Joe Biden has been elected the 46th president of the United States ending tumultuous years under Donald Trump. In an age of growing Chinese power, it is anticipating to see what the Biden administration would mean for Southeast Asia, a crucial battlefield for influence vis-à-vis China.
Donald Trump’s foreign policy towards Southeast Asia was chaotic, incoherent, and flawed. The US-China relations hit an all-time low in Trump’s administration. During Trump’s term, the relations between the US and China plummeted over various issues such as Hongkong, Coronavirus, and Xinjiang. Trump took a confrontational stance against China. The Trump administration also punished Huawei and Tiktok arguing both posed national security threats because they are from China. His other mishap was the withdrawal from the Trans-Pacific Partnership.
Biden’s administration signals some changes, marking an end to an erratic decision making of the Trump’s administration. Regarding China, he may take a tough approach giving continuity to Trump’s administration. In one debate during his campaign trail, he called Chinese President Xi Jinping ‘a thug’. One of his campaigns also says that he will lead America to win the competition for the future against China. Biden would also collectively work with the US allies to challenge China.

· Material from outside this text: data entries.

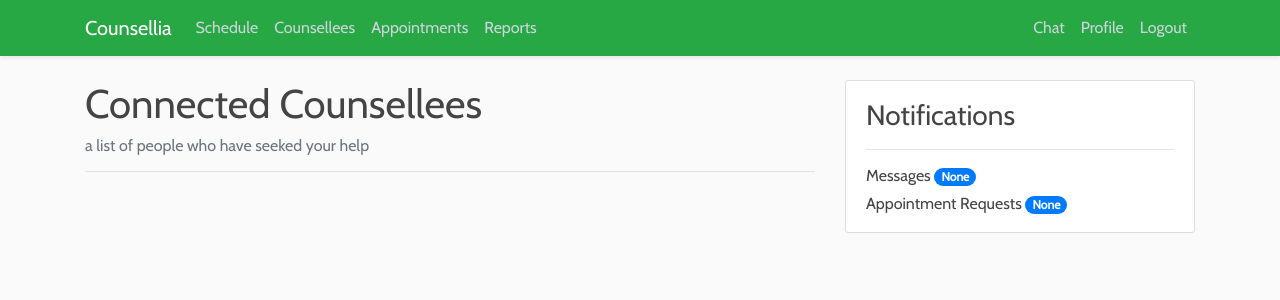
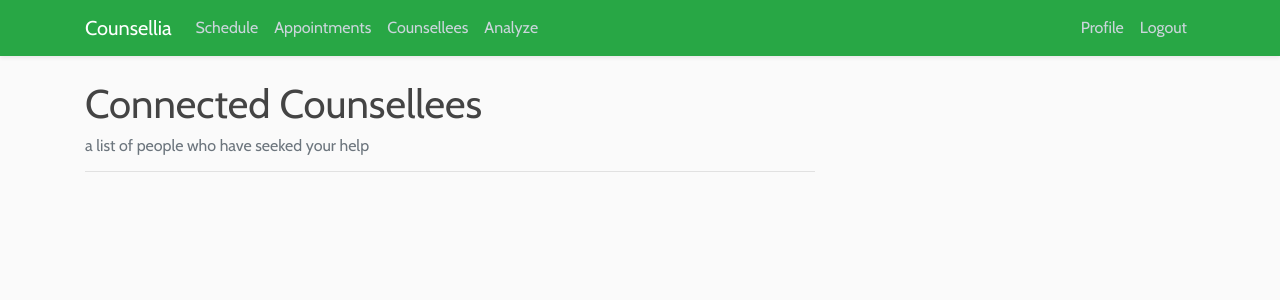
Before and after one commit to lukendatigh/counsellia-intelligent-counselling-system, a Django app: page /counsellor/counsellees in a window 1280 px wide. Shown: the top 300 px of the page. Run offline with Django 3.2, Linux system fonts and the light colour scheme; a user stored in the database is signed in; data comes from the database, SQL or seed files in the repository; parts of the project's set-up code (start-up, migrations or seed data) failed here and were passed over; some libraries are stand-ins or nearby versions.

Commit message:
update base template

```diff
--- a/counsellia/templates/counsellia/counsellee_base.html
+++ b/counsellia/templates/counsellia/counsellee_base.html
@@ -36,7 +36,7 @@
 						<div class="navbar-nav">
 							<!---Navbar Right Side--->
 							{% if user.is_authenticated is True %}
-								<a class="nav-item nav-link" href="">Chat</a>
+								<!-- <a class="nav-item nav-link" href="">Chat</a> -->
 								<a class="nav-item nav-link" href="{% url 'counsellee-profile' %}">Profile</a>
 								<a class="nav-item nav-link" href="{% url 'counsellee-logout' %}">Logout</a>
 								{% elif user.is_authenticated is False %}
--- a/counsellia/templates/counsellia/counsellor_base.html
+++ b/counsellia/templates/counsellia/counsellor_base.html
@@ -25,28 +25,10 @@
 					<div class="collapse navbar-collapse" id="navbar">
 						{% if user.is_authenticated is True %}
 							<div class="navbar-nav mr-auto">
-								<a class="nav-item nav-link" href="">Schedule</a>
+								<a class="nav-item nav-link" href="{% url 'counsellor-appointments-upcoming' %}">Schedule</a>
+								<a class="nav-item nav-link" href="{% url 'counsellor-appointments-requests' %}">Appointments</a>
 								<a class="nav-item nav-link" href="{% url 'counsellor-counsellee-list' %}">Counsellees</a>
-								<li class="nav-item dropdown">
-									<a class="nav-link" href="#" id="appointmentDropdownMenuLink" role="button" data-toggle="dropdown" aria-haspopup="true" aria-expanded="false">
-										Appointments
-									</a>
-									<div class="dropdown-menu" aria-labelledby="appointmentDropdownMenuLink">
-										<a class="dropdown-item" href="#">Requests</a>
-										<a class="dropdown-item" href="#">Held</a>
-										<a class="dropdown-item" href="#">Archived</a>
-									</div>
-								</li>
-								<li class="nav-item dropdown">
-									<a class="nav-link" href="#" id="reportDropdownMenuLink" role="button" data-toggle="dropdown" aria-haspopup="true" aria-expanded="false">
-										Reports
-									</a>
-									<div class="dropdown-menu" aria-labelledby="reportDropdownMenuLink">
-										<a class="dropdown-item" href="#">Past</a>
-										<a class="dropdown-item" href="">Archived</a>
-									</div>
-								</li>
-
+								<a class="nav-item nav-link" href="{% url 'analyze-twitter' %}">Analyze</a>
 							</div>
 							{% elif user.is_authenticated is False %}
 							<div class="navbar-nav mr-auto">
@@ -55,7 +37,7 @@
 						<div class="navbar-nav">
 							<!---Navbar Right Side--->
 							{% if user.is_authenticated is True %}
-								<a class="nav-item nav-link" href="">Chat</a>
+								<!-- <a class="nav-item nav-link" href="">Chat</a> -->
 								<a class="nav-item nav-link" href="{% url 'counsellor-profile' %}">Profile</a>
 								<a class="nav-item nav-link" href="{% url 'counsellor-logout' %}">Logout</a>
 								{% elif user.is_authenticated is False %}
@@ -68,6 +50,7 @@
 		</header>
 		<main role="main" class="container">
 			{% block maincontent %}
+
 			{% endblock maincontent %}
 
 		</main>
@@ -75,5 +58,6 @@
 		<script type="text/javascript" src="{% static 'js/jquery-slim.min.js' %}"></script>
 		<script type="text/javascript" src="{% static 'js/bootstrap.min.js' %}"></script>
 		<script type="text/javascript" src="{% static 'js/holder.min.js' %}"></script>
+		<script type="text/javascript" src="{% static 'js/Chart.min.js' %}"></script>
 	</body>
 </html>
--- a/counsellia/templates/counsellia/counsellor_subbase.html
+++ b/counsellia/templates/counsellia/counsellor_subbase.html
@@ -4,8 +4,11 @@
 		<div class="col-md-8">
 			{% if messages %}
 				{% for message in messages %}
-				<div class="alert alert-{{ message.tags }}">
+					<div class="alert alert-{{ message.tags }} alert-dismissable fade show">
 						{{ message }}
+						<button type="button" class="close" data-dismiss="alert" aria-label="Close">
+						<span aria-hidden="true">&times;</span>
+						</button>
 					</div>
 				{% endfor %}
 			{% endif %}
@@ -13,12 +16,15 @@
 			{% endblock subcontent %}
 		</div>
 		<div class="col-md-4">
+			{% block sidecontent %}
+			{% endblock sidecontent %}
+			<!--
 			<div class="content-section">
 					<h3 class="pt-2">Notifications</h3>
 					<hr>
 					<h6>Messages <a href="" class="badge badge-pill badge-primary">None</a></h6>
 					<h6>Appointment Requests <a href="" class="badge badge-pill badge-primary">None</a></h6>
-		</div>
+			</div>-->
 		</div>
 	</div>
 {% endblock maincontent %}
```
Also changed, not shown: counsellia/templates/counsellia/counsellee_subbase.html (+10 -4 lines). Lines whose indentation alone changed are shown as unchanged.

Biden administration would represent a more consistent narrative than Trump’s. Biden, a long-serving member of the Senate Foreign Relation Committee would revive the State Department. To conduct policy regarding Southeast Asia, Trump seemed to have a desire to micromanage from his office. Key diplomatic posts in the region were vacant and there were several political appointees. Trump’s term wasn’t motivating for Foreign Service Officers. Biden is likely to give more authority to his diplomats and officers in the region to formulate and implement the policy. This can create a balanced policy as officers have experiences and represented American values to the world.
There are some hopes that Biden’s administration will emphasize the Southeast Asian countries as his senior advisor Anthony Blinken has promised “President Biden will show up and engage ASEAN on critical issues.” There are hopes that the U.S policy will be formulated well in the region.
During Trump’s presidency, there were no consistent narratives so the regional countries were unclear where to position themselves for regional influences. For example, Vietnam, America’s closest Asian ally didn’t know whether America supports it or not during Trump’s term. During one interview with Fox News, Trump called Vietnam the ‘single worst abuser’ on trade with America. So, during Biden’s presidency, clear narratives and messages are expected for the regional allies that help to position themselves for regional influence. It is also likely that the Southeast Asian allies of the US are likely to get more support from Biden’s administration.
For Asia, whether he will be the second version of Obama or the lighter version of Trump, it is yet to be seen, but his foreign policy in the region is likely to be balanced and consistent.
Many readers are flocking to the Mero Tribune for a broad range of views by the world’s foremost thinkers and leaders. Recently, Maneka Gandhi, Former Women and Child Development Minister of India and Member of Parliament from Bharatiya Janata Party, Dr. Poonam Khetrapal Singh, WHO Regional Director for Southeast Asia, Advaita Kala, Indian Author, and Screenwriter of the romantic movie ‘Anjaana Anjaani’ and the thriller ‘Kahaani’, and Leela Mani Paudyal, former Ambassador of Nepal to China have written exclusively for us.
The Tribune is committed to publishing a diversity of opinions. We’d like to hear from you. Send your articles to our email: email@example.com.
Follow the Mero Tribune on Facebook.